Could you reproduce all of these records exactly?

Stored data
╭──

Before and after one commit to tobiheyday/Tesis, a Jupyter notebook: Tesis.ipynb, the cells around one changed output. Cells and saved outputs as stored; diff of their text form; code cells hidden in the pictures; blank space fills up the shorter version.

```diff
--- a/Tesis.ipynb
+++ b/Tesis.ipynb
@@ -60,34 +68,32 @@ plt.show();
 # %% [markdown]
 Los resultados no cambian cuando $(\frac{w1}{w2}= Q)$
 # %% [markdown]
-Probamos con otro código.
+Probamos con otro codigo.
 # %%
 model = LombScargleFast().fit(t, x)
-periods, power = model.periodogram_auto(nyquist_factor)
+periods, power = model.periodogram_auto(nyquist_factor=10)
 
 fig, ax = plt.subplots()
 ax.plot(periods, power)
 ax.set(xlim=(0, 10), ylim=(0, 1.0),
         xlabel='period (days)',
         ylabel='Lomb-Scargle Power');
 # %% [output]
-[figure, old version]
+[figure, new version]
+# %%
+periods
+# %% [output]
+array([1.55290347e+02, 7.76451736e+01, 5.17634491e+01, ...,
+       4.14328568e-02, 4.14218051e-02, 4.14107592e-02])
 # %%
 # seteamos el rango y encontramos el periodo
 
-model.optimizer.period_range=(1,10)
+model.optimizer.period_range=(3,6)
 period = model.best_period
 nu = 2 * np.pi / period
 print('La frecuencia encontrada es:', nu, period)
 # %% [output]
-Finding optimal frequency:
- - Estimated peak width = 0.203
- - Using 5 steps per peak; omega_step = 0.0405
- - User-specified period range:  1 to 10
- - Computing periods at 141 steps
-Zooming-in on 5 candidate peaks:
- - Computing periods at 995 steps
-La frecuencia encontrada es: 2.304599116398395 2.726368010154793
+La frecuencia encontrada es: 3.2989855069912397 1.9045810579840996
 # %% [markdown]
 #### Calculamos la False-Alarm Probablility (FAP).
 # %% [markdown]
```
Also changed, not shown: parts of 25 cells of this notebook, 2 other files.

╰──

Response below:
Before and after one commit to tobiheyday/Tesis, a Jupyter notebook: Tesis.ipynb, the cells around one changed output. Cells and saved outputs as stored; diff of their text form; code cells hidden in the pictures; blank space fills up the shorter version.

```diff
--- a/Tesis.ipynb
+++ b/Tesis.ipynb
@@ -60,34 +68,32 @@ plt.show();
 # %% [markdown]
 Los resultados no cambian cuando $(\frac{w1}{w2}= Q)$
 # %% [markdown]
-Probamos con otro código.
+Probamos con otro codigo.
 # %%
 model = LombScargleFast().fit(t, x)
-periods, power = model.periodogram_auto(nyquist_factor)
+periods, power = model.periodogram_auto(nyquist_factor=10)
 
 fig, ax = plt.subplots()
 ax.plot(periods, power)
 ax.set(xlim=(0, 10), ylim=(0, 1.0),
         xlabel='period (days)',
         ylabel='Lomb-Scargle Power');
 # %% [output]
-[figure, old version]
+[figure, new version]
+# %%
+periods
+# %% [output]
+array([1.55290347e+02, 7.76451736e+01, 5.17634491e+01, ...,
+       4.14328568e-02, 4.14218051e-02, 4.14107592e-02])
 # %%
 # seteamos el rango y encontramos el periodo
 
-model.optimizer.period_range=(1,10)
+model.optimizer.period_range=(3,6)
 period = model.best_period
 nu = 2 * np.pi / period
 print('La frecuencia encontrada es:', nu, period)
 # %% [output]
-Finding optimal frequency:
- - Estimated peak width = 0.203
- - Using 5 steps per peak; omega_step = 0.0405
- - User-specified period range:  1 to 10
- - Computing periods at 141 steps
-Zooming-in on 5 candidate peaks:
- - Computing periods at 995 steps
-La frecuencia encontrada es: 2.304599116398395 2.726368010154793
+La frecuencia encontrada es: 3.2989855069912397 1.9045810579840996
 # %% [markdown]
 #### Calculamos la False-Alarm Probablility (FAP).
 # %% [markdown]
```
Also changed, not shown: parts of 25 cells of this notebook, 2 other files.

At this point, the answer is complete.